━━━━━ MATERIAL FOR THIS TASK
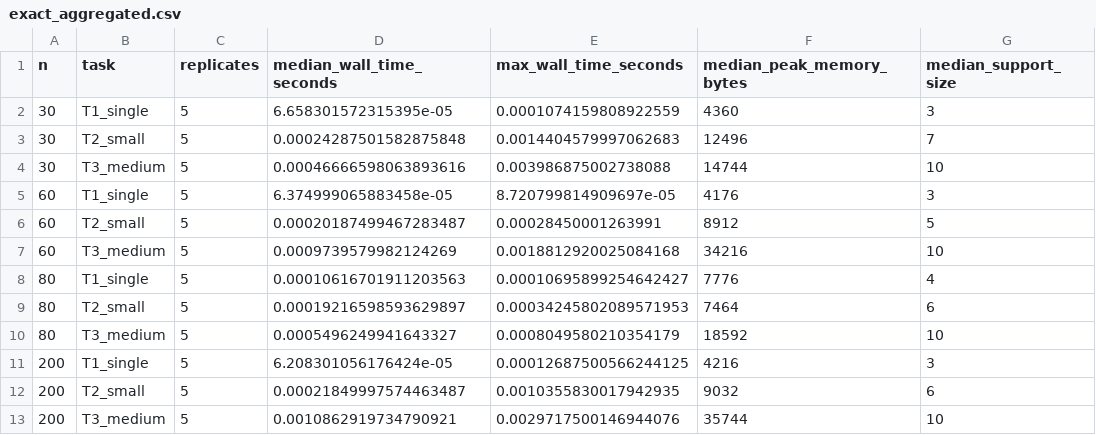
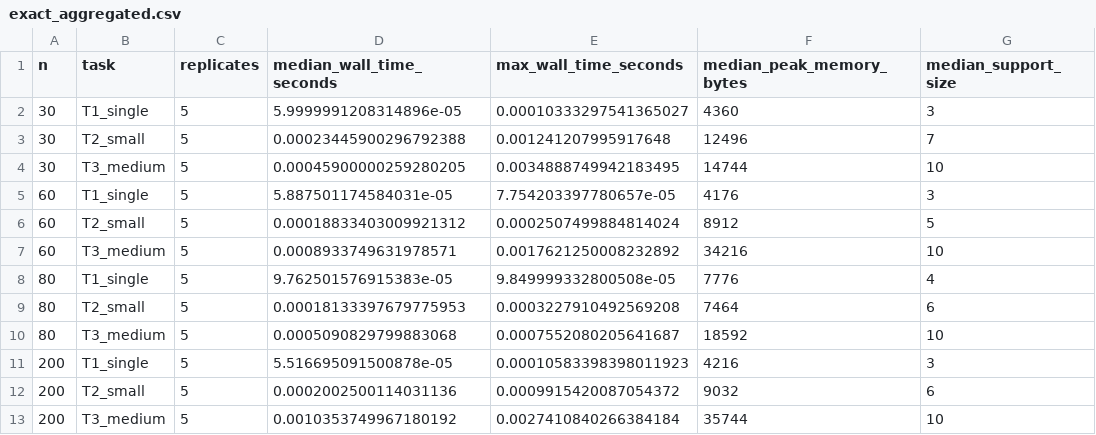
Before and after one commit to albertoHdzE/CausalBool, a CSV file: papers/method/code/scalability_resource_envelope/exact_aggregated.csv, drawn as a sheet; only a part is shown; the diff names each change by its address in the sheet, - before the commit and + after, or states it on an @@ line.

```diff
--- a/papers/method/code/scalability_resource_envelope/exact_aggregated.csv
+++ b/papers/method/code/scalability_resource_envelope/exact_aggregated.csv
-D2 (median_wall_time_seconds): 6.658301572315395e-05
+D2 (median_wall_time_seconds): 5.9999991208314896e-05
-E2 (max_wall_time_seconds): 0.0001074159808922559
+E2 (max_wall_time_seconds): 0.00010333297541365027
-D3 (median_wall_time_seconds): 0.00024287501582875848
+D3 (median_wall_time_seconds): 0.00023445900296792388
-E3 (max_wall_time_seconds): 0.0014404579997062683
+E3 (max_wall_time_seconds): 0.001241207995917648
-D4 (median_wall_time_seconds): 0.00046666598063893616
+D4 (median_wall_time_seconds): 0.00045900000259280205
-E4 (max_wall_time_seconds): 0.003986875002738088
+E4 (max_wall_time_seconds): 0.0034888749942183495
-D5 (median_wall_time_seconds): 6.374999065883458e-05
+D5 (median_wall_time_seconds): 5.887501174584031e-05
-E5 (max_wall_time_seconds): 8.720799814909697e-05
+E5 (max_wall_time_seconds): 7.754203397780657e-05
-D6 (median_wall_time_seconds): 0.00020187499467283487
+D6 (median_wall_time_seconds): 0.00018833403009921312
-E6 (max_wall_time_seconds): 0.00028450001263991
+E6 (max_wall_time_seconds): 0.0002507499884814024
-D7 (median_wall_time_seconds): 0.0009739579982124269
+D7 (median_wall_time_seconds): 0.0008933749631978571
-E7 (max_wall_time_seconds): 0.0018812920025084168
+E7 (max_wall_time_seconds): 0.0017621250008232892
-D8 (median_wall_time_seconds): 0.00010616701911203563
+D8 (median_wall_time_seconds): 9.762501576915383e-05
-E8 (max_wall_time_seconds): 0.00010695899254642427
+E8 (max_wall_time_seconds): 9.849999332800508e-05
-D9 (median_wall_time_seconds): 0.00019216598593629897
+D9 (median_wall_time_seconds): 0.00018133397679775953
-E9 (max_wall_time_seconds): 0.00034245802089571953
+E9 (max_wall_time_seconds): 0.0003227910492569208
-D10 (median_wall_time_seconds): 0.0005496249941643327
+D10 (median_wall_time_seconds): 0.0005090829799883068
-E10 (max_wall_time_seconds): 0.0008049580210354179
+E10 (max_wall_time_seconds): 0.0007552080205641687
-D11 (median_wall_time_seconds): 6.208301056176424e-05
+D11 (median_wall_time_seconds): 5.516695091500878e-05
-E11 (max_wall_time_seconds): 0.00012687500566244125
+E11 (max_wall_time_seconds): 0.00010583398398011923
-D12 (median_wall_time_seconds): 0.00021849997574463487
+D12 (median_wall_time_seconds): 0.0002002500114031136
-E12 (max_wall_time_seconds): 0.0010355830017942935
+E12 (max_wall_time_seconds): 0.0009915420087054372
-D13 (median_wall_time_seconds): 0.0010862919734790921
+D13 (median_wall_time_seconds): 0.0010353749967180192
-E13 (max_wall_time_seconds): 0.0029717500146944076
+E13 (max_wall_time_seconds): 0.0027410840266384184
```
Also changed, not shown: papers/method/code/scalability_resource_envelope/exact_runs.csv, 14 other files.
━━━━━━━━━━
Pull out every line of the records above that contains the word "method".

Before and after one commit to albertoHdzE/CausalBool, a CSV file: papers/method/code/scalability_resource_envelope/exact_aggregated.csv, drawn as a sheet; only a part is shown; the diff names each change by its address in the sheet, - before the commit and + after, or states it on an @@ line.
--- a/papers/method/code/scalability_resource_envelope/exact_aggregated.csv
+++ b/papers/method/code/scalability_resource_envelope/exact_aggregated.csv
Also changed, not shown: papers/method/code/scalability_resource_envelope/exact_runs.csv, 14 other files.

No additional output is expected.